7 October 2016.
HELL OR HIGH WATER (Comancheria) ****
This gripping road movie opposing two reckless bank-robbing brothers (the intense duo of Chris Pine and Ben Foster) and a crusty Texas sheriff (the always brilliant Jeff Bridges) is directed, of all people, by a Scottish Brit. David Mackenzie is an expert at such atmospheric films as the sensual “Young Adam” or the touching “Hallam Foe”. And he is the man behind this modern Western which made quite an impact at the Cannes festival this past May.
There are the drab towns and wide expanses of the Texas countryside. There are the frenetic heists of the two brothers and in between, their arguments and their meals at typical diners. And then there is the side of the law, with the wily, almost-retired Sheriff Bridges and his Native American deputy trying to figure out the next moves of the brothers. This is a film that has us rooting for both sides and feeling for them too.
Make sure you don’t miss this hugely satisfying film which is exciting, laid-back, tragic and wise, all at the same time. It’s quite an experience and one of the best films of the year.
THE LIGHT BETWEEN TWO OCEANS ***1/2
If your are looking for a sumptuously-filmed, strongly-acted, romantic melodrama that will transport you from the humdrum of daily life, run to this movie. And don’t listen to critics that run it down as an implausible tear-jerker. Let them make something so grand and moving themselves.
In the vein of “Wuthering Heights” or “The English Patient”, this story tells of a broken WI veteran, a lonely island, an idyllic love and a baby as a gift from the seas. But it is also a tale of honor, guilt and forgiveness in a more morally attuned era.
Michael Fassbender and Alicia Vikander are superb as the torn couple, having actually fallen in love in real life among those grandiose vistas from Down Under. And the director Derek Cianfrance has already distinguished himself with such memorable films as “Blue Valentine” and ” The Place Beyond the Pines”.
BRIDGET JONES’S BABY **1/2
Ok, she’s back again, third time around, ten years later. In her early 40s now, there is no excuse for all her cutesie clumsiness and daffiness, and even though she’s expecting a baby, she still hasn’t quite grown up. Maybe that’s her attraction to men, the need for them to take care of her?
Mr. Darcy is back, portrayed by the dour-looking Colin Firth, somewhat tattered with age. The rakish Hugh Grant character has gone to calmer realms, and in his stead is a charming, doting multi-millionaire played by Patrick Dempsey. He does add pizzazz.
How Bridget/Renée Zellwegger attracts all these men is beyond me, but there we have it, plus all sorts of looney shenanigans that lead to her swollen state. This is funny, fluff entertainment, and why not?
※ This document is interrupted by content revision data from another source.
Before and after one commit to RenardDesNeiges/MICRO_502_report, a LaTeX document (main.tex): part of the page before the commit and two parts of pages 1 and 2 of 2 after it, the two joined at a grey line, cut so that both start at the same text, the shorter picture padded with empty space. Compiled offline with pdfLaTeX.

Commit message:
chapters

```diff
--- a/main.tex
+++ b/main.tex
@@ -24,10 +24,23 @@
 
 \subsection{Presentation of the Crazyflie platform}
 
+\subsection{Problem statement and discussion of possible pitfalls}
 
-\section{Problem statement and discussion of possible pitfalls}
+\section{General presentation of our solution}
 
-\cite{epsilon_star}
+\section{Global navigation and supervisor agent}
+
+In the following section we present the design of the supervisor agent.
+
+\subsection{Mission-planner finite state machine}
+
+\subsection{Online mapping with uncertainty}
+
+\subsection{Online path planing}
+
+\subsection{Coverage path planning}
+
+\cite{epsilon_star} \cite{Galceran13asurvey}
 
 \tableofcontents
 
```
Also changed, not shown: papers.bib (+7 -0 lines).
Go ahead and enjoy this modern woman of today, who gets to choose…
Superb **** Very Good *** Good ** Mediocre * Miserable – no stars
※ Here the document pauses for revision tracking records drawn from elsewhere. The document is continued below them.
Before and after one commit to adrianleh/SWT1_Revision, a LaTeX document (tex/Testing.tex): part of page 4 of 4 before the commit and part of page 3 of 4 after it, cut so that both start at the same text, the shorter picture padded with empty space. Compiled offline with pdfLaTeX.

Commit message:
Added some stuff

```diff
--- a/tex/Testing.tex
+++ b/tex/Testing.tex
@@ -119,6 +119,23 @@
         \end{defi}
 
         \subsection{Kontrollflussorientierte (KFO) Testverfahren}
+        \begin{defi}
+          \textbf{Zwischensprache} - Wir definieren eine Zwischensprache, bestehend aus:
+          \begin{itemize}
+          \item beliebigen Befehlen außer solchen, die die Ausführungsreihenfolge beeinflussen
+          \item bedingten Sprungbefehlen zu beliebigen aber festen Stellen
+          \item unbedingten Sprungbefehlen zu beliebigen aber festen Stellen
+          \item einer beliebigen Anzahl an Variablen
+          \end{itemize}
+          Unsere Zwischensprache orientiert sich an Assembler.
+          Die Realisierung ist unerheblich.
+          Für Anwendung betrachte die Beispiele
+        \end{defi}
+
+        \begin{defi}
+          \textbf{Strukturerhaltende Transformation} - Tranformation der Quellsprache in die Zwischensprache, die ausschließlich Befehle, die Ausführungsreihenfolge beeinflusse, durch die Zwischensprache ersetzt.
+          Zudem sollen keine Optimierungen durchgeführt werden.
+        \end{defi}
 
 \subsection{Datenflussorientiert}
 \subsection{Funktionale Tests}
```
Neptune Ravar Ingwersen reviews film extensively for publications in Switzerland. She views 4 to 8 films a week and her aim is to sort the wheat from the chaff for readers.